Working time account models for the organs of corporations – New recognition guidelines from the Federal Ministry of Finance
Up to now, the fiscal authority has not recognised, for payroll tax purposes, agreements on time accounts for employees who have also been appointed as an organ (e.g. managing directors of a GmbH (private limited company), the executive board of an AG (a joint stock company)). After a landmark ruling of the Federal Fiscal Court (Bundesfinanzhof, BFH), the Federal Ministry of Finance (Bundesministerium der Finanzen, BMF) made revisions to its guidelines in a circular from 8.8.2019.
The previous view of the fiscal authority
Working time accounts constitute a model for the flexibilisation of working hours. Employers and employees agree that the remuneration of the employee concerned will not be paid out immediately and in full but, instead, the amount will be recorded in a working time account in order to pay it out to him or her in the context of a future leave of absence. In the view expressed hitherto by the fiscal authority (cf. BMF circular from 17.6.2009), crediting the working time account does not yet result in an inflow of remuneration. It is only when the credited amount is paid out during a leave of absence – therefore, the point in time when the employee acquires economic authority to dispose of his/her salary – that there is an inflow and the corresponding payroll taxation takes place.
However, up to now, organs of corporations were explicitly excluded from this regulation because it was the opinion of the fiscal authority that agreements on the creation of working time accounts were not compatible with the duties of an organ of a corporation. Consequently, in the case of all managing directors and executive board members, crediting remuneration to a working time account resulted in an immediate inflow of remuneration.
A new BFH ruling
The BFH, in its ruling from 22.2.2018, distanced itself from this restrictive interpretation of the fiscal authority, at least with respect to working time accounts for external organs, i.e. those who are not concurrently shareholders. In the opinion of the Munich judges, there is no legal basis why for the inflow of remuneration other requirements should apply to external organs than do for other employees. This is because even if you follow the view of the fiscal authority such that agreements for working time accounts are not compatible with the duties of an organ of a corporation, nevertheless, the inflow and obtaining economic authority to dispose will be determined by actual circumstances.
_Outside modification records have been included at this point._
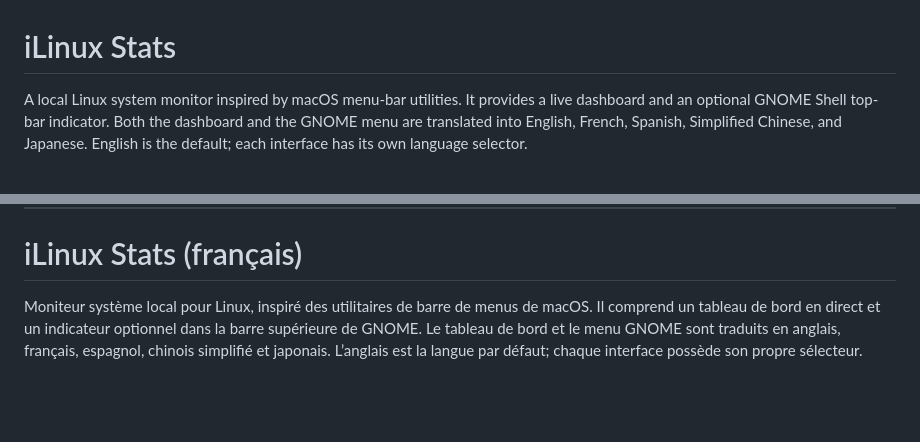
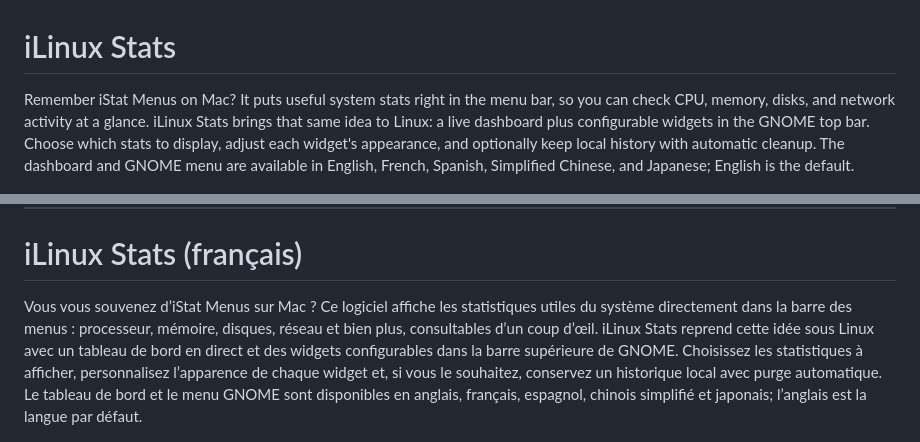
Before and after one commit to nervusdm/ilinuxstats, a Markdown page: README.md, 2 parts joined by grey strips. GitHub-like rendering; blank space fills up the shorter version.

Commit message:
readme imrpove

```diff
--- a/README.md
+++ b/README.md
@@ -1,6 +1,6 @@
 # iLinux Stats
 
-A local Linux system monitor inspired by macOS menu-bar utilities. It provides a live dashboard and an optional GNOME Shell top-bar indicator. Both the dashboard and the GNOME menu are translated into English, French, Spanish, Simplified Chinese, and Japanese. English is the default; each interface has its own language selector.
+Remember iStat Menus on Mac? It puts useful system stats right in the menu bar, so you can check CPU, memory, disks, and network activity at a glance. iLinux Stats brings that same idea to Linux: a live dashboard plus configurable widgets in the GNOME top bar. Choose which stats to display, adjust each widget's appearance, and optionally keep local history with automatic cleanup. The dashboard and GNOME menu are available in English, French, Spanish, Simplified Chinese, and Japanese; English is the default.
 
 ![iLinux Stats dashboard with live widgets in the GNOME top bar](screenshots/cap1.png)
 
@@ -100,7 +100,7 @@ Then open `http://127.0.0.1:8765`. The application is plain HTML/CSS/JavaScript
 
 # iLinux Stats (français)
 
-Moniteur système local pour Linux, inspiré des utilitaires de barre de menus de macOS. Il comprend un tableau de bord en direct et un indicateur optionnel dans la barre supérieure de GNOME. Le tableau de bord et le menu GNOME sont traduits en anglais, français, espagnol, chinois simplifié et japonais. L’anglais est la langue par défaut; chaque interface possède son propre sélecteur.
+Vous vous souvenez d’iStat Menus sur Mac ? Ce logiciel affiche les statistiques utiles du système directement dans la barre des menus : processeur, mémoire, disques, réseau et bien plus, consultables d’un coup d’œil. iLinux Stats reprend cette idée sous Linux avec un tableau de bord en direct et des widgets configurables dans la barre supérieure de GNOME. Choisissez les statistiques à afficher, personnalisez l’apparence de chaque widget et, si vous le souhaitez, conservez un historique local avec purge automatique. Le tableau de bord et le menu GNOME sont disponibles en anglais, français, espagnol, chinois simplifié et japonais; l’anglais est la langue par défaut.
 
 ![Tableau de bord iLinux Stats avec les widgets en direct dans la barre supérieure de GNOME](screenshots/cap1.png)
 
```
Yet, the external organ will only acquire the economic authority to dispose once the funds have been paid out.
BMF circular from 8.8.2019
Against the background of the above-mentioned ruling, the BMF adjusted its guidelines with respect to working time accounts for organs of corporations, in its circular from 8.8.2019, as follows:
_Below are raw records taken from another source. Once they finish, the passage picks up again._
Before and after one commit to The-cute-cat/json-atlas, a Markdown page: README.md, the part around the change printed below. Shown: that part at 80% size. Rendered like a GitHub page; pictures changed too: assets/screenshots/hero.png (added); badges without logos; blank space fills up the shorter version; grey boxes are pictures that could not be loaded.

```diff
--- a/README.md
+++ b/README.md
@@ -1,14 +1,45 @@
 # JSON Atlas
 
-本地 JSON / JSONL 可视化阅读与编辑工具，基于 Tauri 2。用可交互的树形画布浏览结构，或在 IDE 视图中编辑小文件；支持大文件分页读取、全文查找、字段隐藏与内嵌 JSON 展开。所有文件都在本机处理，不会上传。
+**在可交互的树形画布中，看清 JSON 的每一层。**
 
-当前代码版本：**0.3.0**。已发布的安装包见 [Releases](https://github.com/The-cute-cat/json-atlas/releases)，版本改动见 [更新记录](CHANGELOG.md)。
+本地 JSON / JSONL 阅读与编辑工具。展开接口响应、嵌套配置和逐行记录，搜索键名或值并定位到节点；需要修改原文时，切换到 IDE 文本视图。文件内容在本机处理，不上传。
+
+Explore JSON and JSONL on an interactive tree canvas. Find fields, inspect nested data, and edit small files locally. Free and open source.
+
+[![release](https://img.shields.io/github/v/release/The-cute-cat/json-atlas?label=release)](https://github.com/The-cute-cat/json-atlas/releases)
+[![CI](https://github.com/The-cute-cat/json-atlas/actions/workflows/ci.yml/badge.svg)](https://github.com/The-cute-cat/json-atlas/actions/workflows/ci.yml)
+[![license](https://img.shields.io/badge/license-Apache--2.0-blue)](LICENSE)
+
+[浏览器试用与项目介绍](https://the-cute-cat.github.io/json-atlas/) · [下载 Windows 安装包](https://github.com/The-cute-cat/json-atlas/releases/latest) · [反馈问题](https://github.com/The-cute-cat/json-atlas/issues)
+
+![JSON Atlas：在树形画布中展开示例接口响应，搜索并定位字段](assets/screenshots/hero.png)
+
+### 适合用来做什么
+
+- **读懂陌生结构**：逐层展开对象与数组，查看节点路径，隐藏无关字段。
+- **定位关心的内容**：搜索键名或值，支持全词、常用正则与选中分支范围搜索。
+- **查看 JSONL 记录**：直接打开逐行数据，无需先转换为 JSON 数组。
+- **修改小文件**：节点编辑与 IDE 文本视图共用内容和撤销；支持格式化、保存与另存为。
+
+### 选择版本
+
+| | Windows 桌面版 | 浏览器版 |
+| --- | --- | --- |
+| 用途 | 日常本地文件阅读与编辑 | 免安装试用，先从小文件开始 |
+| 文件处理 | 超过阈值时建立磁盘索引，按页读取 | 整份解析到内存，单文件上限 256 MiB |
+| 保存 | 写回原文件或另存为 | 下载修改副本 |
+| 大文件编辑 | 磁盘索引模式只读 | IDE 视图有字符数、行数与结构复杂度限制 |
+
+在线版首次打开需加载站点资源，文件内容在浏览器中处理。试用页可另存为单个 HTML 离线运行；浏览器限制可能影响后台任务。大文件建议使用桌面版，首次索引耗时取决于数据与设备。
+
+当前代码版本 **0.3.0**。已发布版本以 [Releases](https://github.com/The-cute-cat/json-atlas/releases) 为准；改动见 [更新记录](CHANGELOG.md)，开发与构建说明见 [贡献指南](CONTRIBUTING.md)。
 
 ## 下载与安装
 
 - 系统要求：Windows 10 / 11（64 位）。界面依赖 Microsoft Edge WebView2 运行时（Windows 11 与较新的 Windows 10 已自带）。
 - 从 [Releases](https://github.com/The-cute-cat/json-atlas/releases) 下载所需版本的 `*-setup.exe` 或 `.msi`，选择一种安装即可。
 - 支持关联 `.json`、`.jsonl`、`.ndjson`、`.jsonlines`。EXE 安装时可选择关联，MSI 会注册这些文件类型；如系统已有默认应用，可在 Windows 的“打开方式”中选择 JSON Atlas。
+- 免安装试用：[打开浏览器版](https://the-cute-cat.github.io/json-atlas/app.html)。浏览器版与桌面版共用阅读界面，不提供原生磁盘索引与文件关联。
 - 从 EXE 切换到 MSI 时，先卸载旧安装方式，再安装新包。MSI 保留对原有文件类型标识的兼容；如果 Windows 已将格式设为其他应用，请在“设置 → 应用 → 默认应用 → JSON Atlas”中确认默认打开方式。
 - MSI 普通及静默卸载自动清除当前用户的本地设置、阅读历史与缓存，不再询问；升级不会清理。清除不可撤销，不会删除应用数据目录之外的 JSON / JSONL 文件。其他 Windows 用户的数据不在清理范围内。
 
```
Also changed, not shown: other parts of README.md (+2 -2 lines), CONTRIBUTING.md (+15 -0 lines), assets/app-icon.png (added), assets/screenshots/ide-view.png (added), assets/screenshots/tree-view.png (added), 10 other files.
(1) Organs with no shareholders – Agreements on the creation of working time accounts also have to be recognised in the case of organs of a corporation.
(2) Minority shareholder organs – A review should be carried out on the basis of general principles in order to determine whether or not a hidden profit distribution has been made. If the model has been configured on the basis of an arm’s length arrangement then the working time accounts have to be recognised for payroll tax purposes.
(3) Majority shareholder organs – There will always be a hidden profit distribution. Consequently, agreements on the creation of working time accounts may not be recognised for payroll tax purposes.